(ASSIGNMENT): Scan the listing for the word "prime", and copy out each line where it is found.

(DATA TO PROCESS):
* * * * *
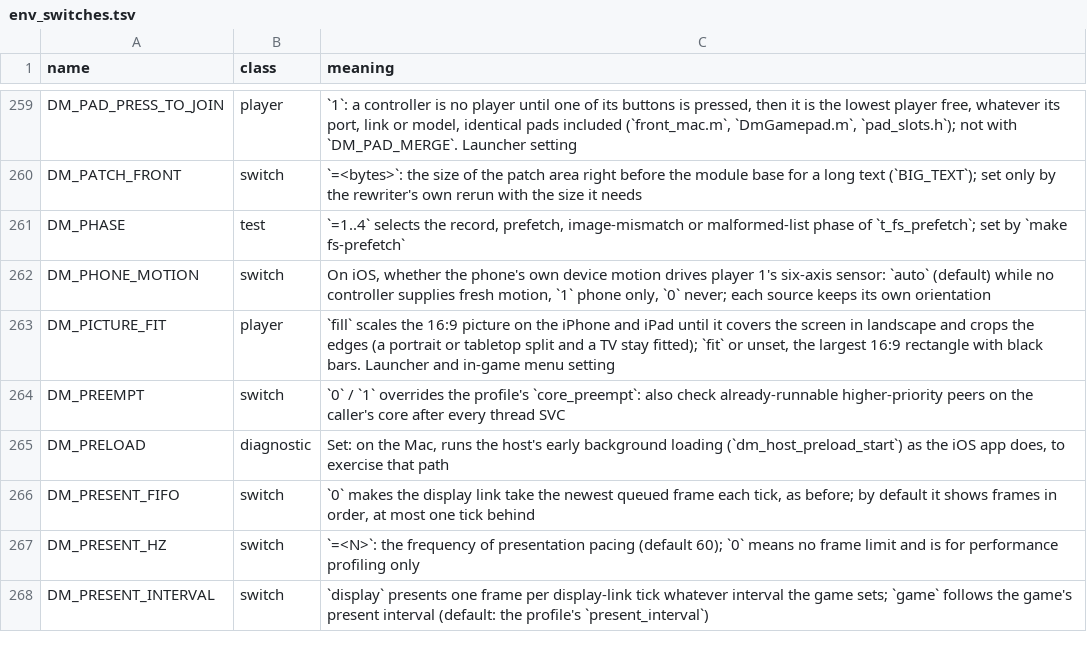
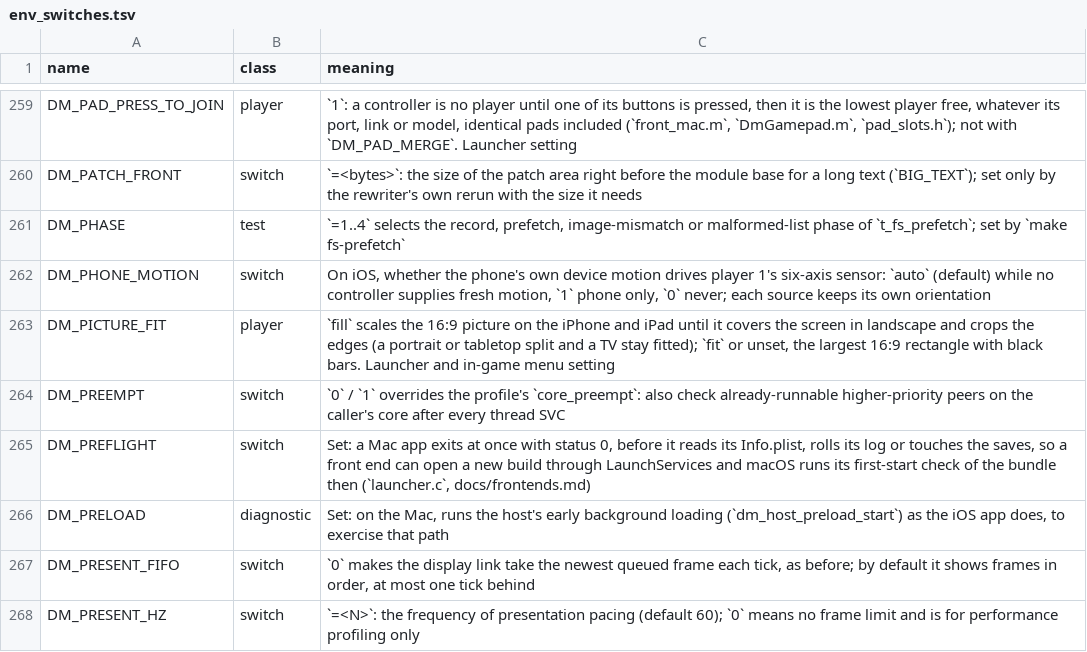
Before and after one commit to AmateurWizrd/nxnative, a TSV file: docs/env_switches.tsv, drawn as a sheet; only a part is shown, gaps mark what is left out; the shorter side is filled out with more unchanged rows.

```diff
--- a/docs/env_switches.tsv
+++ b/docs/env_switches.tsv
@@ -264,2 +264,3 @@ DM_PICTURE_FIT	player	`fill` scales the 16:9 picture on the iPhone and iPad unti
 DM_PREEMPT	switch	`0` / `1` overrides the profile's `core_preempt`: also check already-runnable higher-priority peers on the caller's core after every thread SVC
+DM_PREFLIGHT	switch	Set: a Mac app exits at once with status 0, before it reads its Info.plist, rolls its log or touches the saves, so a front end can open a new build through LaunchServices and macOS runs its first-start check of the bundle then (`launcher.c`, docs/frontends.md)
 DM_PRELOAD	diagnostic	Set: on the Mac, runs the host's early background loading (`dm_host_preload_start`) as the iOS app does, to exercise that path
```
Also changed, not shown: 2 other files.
* * * * *
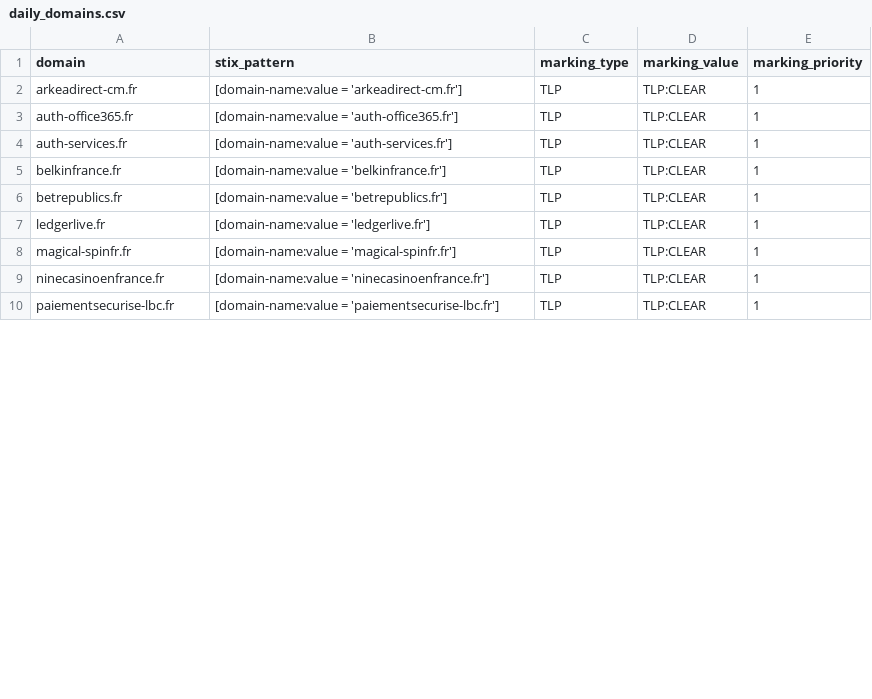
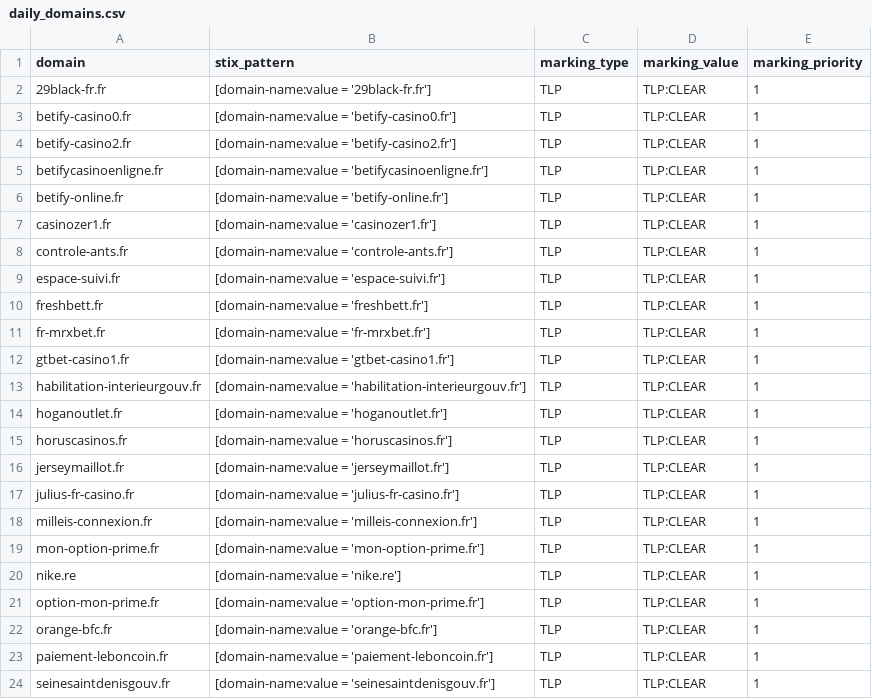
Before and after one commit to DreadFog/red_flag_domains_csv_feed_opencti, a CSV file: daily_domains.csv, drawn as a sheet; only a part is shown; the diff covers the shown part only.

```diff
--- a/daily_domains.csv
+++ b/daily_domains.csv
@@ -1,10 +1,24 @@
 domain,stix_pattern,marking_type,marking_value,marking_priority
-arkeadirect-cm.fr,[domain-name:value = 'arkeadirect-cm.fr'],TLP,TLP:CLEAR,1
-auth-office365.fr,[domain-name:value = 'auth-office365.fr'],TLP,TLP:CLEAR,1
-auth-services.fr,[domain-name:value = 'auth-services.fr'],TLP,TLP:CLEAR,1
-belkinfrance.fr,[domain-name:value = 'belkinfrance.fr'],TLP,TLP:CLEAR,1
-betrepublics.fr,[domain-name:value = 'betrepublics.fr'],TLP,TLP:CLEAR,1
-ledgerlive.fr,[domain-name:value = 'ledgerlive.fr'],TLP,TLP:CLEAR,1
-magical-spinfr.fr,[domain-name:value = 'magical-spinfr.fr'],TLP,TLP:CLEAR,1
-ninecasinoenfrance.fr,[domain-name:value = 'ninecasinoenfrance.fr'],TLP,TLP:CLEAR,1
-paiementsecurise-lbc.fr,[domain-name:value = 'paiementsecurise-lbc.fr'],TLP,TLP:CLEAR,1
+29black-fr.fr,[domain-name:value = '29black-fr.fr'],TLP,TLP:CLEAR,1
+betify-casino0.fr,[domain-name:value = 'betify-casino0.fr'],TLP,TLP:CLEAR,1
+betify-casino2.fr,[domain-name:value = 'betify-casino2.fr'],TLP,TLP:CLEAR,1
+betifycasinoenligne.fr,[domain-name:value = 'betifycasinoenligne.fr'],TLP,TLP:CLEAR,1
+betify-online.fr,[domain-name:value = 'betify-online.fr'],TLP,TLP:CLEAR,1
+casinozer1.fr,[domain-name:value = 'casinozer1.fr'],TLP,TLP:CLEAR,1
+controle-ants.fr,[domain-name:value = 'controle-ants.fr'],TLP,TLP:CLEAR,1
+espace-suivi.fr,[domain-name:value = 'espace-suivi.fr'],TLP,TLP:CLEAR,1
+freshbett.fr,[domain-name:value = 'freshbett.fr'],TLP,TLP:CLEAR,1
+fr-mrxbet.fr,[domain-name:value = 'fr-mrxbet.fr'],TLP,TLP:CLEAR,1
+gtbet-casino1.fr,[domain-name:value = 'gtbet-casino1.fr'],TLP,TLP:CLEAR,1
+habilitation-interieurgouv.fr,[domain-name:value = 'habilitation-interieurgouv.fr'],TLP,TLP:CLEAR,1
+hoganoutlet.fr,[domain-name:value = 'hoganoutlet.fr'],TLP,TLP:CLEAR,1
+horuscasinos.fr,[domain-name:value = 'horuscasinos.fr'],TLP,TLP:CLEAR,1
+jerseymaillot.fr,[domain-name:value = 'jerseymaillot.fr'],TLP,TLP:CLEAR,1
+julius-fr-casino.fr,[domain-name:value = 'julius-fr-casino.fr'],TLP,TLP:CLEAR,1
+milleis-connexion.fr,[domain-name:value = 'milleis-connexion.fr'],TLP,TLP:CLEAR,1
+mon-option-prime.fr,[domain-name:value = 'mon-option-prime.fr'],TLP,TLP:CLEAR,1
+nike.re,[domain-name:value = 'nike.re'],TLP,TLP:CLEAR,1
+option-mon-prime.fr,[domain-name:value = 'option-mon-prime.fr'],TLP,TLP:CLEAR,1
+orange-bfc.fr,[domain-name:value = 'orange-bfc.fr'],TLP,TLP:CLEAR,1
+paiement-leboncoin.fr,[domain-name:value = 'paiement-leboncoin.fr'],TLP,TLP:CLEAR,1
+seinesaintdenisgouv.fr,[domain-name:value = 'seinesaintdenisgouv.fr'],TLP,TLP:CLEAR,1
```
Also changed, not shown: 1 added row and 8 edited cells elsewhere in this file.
* * * * *
(RESPONSE BOX):
+mon-option-prime.fr,[domain-name:value = 'mon-option-prime.fr'],TLP,TLP:CLEAR,1
+option-mon-prime.fr,[domain-name:value = 'option-mon-prime.fr'],TLP,TLP:CLEAR,1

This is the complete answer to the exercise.